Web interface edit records
○ ○ ○ ○
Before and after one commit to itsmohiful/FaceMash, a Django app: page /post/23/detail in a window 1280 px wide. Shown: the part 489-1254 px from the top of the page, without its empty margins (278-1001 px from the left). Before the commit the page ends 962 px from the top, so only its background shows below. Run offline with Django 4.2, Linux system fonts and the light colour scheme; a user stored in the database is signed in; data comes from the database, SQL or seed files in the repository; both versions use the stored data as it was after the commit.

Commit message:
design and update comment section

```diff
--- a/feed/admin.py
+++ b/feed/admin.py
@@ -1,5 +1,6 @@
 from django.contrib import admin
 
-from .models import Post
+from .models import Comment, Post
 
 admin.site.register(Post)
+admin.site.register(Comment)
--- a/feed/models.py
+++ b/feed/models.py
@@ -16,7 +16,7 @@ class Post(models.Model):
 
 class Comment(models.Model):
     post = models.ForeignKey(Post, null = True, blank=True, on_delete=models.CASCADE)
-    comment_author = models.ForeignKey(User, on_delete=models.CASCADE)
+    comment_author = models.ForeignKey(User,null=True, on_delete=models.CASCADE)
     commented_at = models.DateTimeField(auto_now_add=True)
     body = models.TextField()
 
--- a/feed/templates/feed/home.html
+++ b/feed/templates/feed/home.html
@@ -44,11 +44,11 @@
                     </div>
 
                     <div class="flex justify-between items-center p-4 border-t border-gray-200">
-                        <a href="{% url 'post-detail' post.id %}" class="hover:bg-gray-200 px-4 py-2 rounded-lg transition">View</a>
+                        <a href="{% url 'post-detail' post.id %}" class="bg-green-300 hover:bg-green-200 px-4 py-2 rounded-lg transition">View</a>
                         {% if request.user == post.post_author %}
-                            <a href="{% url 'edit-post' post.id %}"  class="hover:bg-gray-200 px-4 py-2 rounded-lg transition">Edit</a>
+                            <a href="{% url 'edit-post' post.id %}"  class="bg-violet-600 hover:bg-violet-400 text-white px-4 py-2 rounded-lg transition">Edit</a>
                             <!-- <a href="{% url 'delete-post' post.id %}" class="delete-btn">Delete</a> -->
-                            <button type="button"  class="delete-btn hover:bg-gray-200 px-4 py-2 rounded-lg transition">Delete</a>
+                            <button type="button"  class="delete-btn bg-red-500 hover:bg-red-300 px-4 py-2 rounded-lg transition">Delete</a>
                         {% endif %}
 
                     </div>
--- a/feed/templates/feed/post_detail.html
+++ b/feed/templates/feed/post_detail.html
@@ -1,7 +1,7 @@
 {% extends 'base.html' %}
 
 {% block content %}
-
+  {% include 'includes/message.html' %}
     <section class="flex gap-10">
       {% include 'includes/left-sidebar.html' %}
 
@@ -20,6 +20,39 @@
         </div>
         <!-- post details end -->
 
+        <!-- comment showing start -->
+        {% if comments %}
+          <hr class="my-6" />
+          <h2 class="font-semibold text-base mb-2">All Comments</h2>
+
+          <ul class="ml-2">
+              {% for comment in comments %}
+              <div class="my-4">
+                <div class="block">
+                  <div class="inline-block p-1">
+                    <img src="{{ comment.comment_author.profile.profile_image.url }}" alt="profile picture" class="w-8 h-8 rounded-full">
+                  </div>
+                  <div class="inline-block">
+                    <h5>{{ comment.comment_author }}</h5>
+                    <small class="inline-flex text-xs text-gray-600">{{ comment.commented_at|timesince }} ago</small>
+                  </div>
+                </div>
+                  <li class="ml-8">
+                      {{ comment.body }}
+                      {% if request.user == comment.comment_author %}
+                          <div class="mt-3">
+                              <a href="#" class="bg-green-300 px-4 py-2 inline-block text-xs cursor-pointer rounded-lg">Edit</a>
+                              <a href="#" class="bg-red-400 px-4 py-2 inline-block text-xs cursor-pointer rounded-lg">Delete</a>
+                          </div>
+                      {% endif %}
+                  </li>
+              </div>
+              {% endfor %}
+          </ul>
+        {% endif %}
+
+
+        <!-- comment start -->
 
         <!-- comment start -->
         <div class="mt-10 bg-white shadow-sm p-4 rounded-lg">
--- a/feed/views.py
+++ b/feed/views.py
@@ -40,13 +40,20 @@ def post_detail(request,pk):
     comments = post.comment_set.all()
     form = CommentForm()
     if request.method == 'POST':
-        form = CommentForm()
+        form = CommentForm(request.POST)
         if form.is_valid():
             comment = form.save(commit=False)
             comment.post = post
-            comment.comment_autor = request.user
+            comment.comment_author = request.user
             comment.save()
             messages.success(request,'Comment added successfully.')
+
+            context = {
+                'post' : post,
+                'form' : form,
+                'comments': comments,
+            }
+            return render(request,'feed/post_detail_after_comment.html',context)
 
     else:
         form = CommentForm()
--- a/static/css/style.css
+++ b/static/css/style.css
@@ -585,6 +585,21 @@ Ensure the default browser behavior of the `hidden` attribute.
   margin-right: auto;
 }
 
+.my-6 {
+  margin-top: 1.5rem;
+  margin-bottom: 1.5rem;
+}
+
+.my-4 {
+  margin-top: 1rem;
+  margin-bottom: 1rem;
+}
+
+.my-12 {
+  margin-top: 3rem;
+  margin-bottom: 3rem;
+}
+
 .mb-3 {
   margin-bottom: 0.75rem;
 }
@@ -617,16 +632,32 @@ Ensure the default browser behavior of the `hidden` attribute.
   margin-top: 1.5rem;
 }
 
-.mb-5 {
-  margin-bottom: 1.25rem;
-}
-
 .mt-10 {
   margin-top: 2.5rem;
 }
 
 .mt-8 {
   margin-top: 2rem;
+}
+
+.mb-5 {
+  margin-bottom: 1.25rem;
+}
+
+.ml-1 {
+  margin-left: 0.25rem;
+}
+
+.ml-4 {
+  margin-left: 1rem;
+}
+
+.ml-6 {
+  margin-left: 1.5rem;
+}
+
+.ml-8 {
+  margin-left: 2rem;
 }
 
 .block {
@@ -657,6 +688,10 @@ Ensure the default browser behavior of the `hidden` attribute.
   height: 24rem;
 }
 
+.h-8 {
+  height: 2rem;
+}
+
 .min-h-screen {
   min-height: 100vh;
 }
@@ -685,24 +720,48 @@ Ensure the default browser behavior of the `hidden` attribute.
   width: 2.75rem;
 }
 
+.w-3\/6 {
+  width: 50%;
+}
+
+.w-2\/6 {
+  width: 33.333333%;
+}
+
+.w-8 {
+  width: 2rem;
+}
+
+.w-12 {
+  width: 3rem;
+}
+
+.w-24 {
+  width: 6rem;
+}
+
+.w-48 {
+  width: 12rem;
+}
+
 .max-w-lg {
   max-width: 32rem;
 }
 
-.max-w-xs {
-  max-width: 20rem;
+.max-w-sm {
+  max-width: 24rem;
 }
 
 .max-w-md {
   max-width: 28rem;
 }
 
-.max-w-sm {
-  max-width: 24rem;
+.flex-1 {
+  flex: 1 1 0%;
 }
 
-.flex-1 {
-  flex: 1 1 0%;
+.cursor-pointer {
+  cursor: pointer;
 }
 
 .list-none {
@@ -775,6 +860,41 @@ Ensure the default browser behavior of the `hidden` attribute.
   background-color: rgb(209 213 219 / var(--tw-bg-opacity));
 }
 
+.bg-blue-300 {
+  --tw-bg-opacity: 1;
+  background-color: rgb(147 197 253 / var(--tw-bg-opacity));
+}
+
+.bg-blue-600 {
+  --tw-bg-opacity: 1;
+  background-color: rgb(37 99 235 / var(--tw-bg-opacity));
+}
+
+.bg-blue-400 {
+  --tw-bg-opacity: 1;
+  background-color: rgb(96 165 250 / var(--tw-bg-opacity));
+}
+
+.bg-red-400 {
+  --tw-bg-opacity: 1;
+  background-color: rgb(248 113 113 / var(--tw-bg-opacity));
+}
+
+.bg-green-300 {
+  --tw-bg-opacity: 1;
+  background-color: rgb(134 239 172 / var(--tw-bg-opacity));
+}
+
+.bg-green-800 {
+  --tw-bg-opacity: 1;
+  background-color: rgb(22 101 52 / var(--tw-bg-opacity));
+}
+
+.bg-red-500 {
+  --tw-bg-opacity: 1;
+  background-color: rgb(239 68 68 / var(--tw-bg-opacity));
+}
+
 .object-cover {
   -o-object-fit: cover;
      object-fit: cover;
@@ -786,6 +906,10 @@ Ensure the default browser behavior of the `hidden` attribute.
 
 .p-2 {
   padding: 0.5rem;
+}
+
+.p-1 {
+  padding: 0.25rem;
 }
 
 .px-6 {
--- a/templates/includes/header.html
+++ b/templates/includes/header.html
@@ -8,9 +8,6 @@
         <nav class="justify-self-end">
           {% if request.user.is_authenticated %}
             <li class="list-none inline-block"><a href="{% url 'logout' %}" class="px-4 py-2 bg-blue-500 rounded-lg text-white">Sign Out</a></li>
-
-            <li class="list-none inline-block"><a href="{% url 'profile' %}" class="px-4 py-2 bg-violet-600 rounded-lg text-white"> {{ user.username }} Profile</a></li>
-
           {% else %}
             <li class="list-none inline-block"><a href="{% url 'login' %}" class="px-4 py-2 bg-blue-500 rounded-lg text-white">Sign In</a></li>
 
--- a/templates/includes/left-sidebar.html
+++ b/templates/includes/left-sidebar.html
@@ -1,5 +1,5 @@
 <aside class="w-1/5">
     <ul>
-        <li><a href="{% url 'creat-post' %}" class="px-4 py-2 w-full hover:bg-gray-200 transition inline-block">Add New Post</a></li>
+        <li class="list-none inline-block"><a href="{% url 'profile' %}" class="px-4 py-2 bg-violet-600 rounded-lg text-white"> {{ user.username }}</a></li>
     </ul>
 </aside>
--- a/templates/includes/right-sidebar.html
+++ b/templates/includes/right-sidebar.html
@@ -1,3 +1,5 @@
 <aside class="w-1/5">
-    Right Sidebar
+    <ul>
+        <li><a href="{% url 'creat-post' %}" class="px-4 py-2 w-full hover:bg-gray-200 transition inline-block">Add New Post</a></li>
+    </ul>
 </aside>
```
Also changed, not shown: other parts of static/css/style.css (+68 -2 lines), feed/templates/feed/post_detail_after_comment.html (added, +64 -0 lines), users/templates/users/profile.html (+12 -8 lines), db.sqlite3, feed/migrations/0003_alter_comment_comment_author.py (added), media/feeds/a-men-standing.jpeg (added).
○ ○ ○ ○
EXERCISE: Collect each line of the entries that has the word "form", copying it in full.

YOUR RESPONSE:
     form = CommentForm()
-        form = CommentForm()
+        form = CommentForm(request.POST)
         if form.is_valid():
             comment = form.save(commit=False)
+                'form' : form,
         form = CommentForm()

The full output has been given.